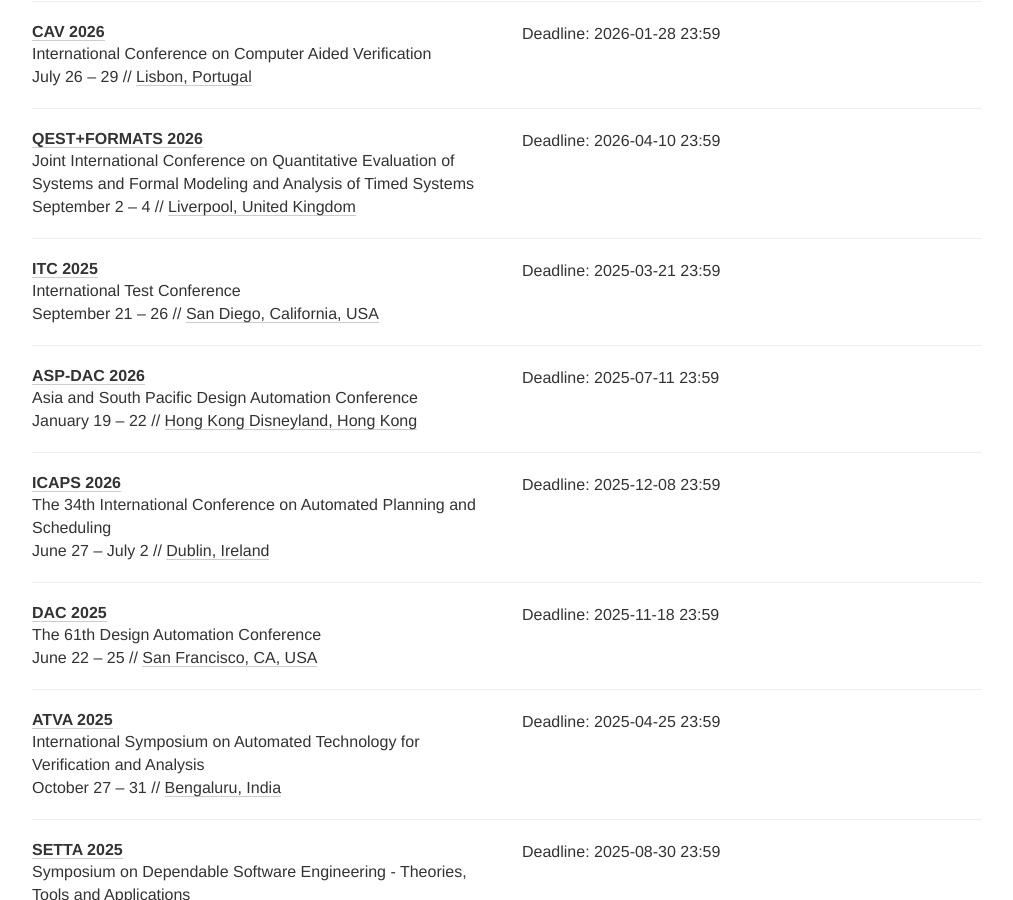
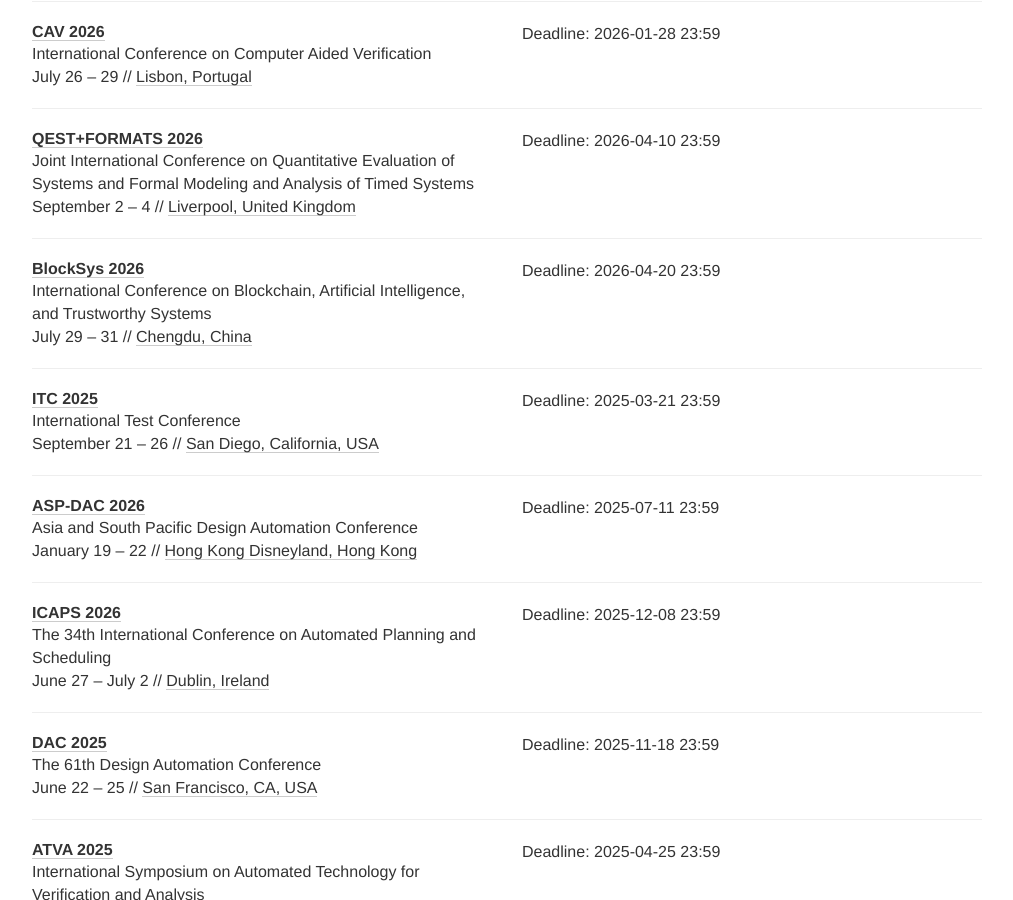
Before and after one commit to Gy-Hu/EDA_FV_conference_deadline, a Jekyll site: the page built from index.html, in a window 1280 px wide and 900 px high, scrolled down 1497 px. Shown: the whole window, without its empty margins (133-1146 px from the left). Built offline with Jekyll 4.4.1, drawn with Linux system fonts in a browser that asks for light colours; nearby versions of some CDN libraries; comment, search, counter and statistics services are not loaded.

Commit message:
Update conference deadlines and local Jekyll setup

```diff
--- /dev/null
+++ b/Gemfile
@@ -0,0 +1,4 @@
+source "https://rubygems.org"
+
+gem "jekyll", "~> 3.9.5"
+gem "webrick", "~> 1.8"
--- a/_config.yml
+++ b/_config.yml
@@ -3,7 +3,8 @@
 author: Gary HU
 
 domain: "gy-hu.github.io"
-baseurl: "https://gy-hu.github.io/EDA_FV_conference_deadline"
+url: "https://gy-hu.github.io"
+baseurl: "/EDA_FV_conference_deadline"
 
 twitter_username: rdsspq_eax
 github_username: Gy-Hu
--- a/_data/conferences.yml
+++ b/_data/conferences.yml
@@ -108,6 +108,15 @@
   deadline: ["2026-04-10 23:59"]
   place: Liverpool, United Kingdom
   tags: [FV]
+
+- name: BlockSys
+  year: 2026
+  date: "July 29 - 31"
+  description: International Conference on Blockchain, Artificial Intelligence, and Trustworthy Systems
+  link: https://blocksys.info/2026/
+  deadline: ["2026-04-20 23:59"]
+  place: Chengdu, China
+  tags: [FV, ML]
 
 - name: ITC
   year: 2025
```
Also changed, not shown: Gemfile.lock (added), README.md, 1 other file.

### TASK REQUIREMENTS
Retype the whole listing. Keep every word exact but include no pictures.

### WRITTEN REPLY
Before and after one commit to Gy-Hu/EDA_FV_conference_deadline, a Jekyll site: the page built from index.html, in a window 1280 px wide and 900 px high, scrolled down 1497 px. Shown: the whole window, without its empty margins (133-1146 px from the left). Built offline with Jekyll 4.4.1, drawn with Linux system fonts in a browser that asks for light colours; nearby versions of some CDN libraries; comment, search, counter and statistics services are not loaded.

Commit message:
Update conference deadlines and local Jekyll setup

```diff
--- /dev/null
+++ b/Gemfile
@@ -0,0 +1,4 @@
+source "https://rubygems.org"
+
+gem "jekyll", "~> 3.9.5"
+gem "webrick", "~> 1.8"
--- a/_config.yml
+++ b/_config.yml
@@ -3,7 +3,8 @@
 author: Gary HU
 
 domain: "gy-hu.github.io"
-baseurl: "https://gy-hu.github.io/EDA_FV_conference_deadline"
+url: "https://gy-hu.github.io"
+baseurl: "/EDA_FV_conference_deadline"
 
 twitter_username: rdsspq_eax
 github_username: Gy-Hu
--- a/_data/conferences.yml
+++ b/_data/conferences.yml
@@ -108,6 +108,15 @@
   deadline: ["2026-04-10 23:59"]
   place: Liverpool, United Kingdom
   tags: [FV]
+
+- name: BlockSys
+  year: 2026
+  date: "July 29 - 31"
+  description: International Conference on Blockchain, Artificial Intelligence, and Trustworthy Systems
+  link: https://blocksys.info/2026/
+  deadline: ["2026-04-20 23:59"]
+  place: Chengdu, China
+  tags: [FV, ML]
 
 - name: ITC
   year: 2025
```
Also changed, not shown: Gemfile.lock (added), README.md, 1 other file.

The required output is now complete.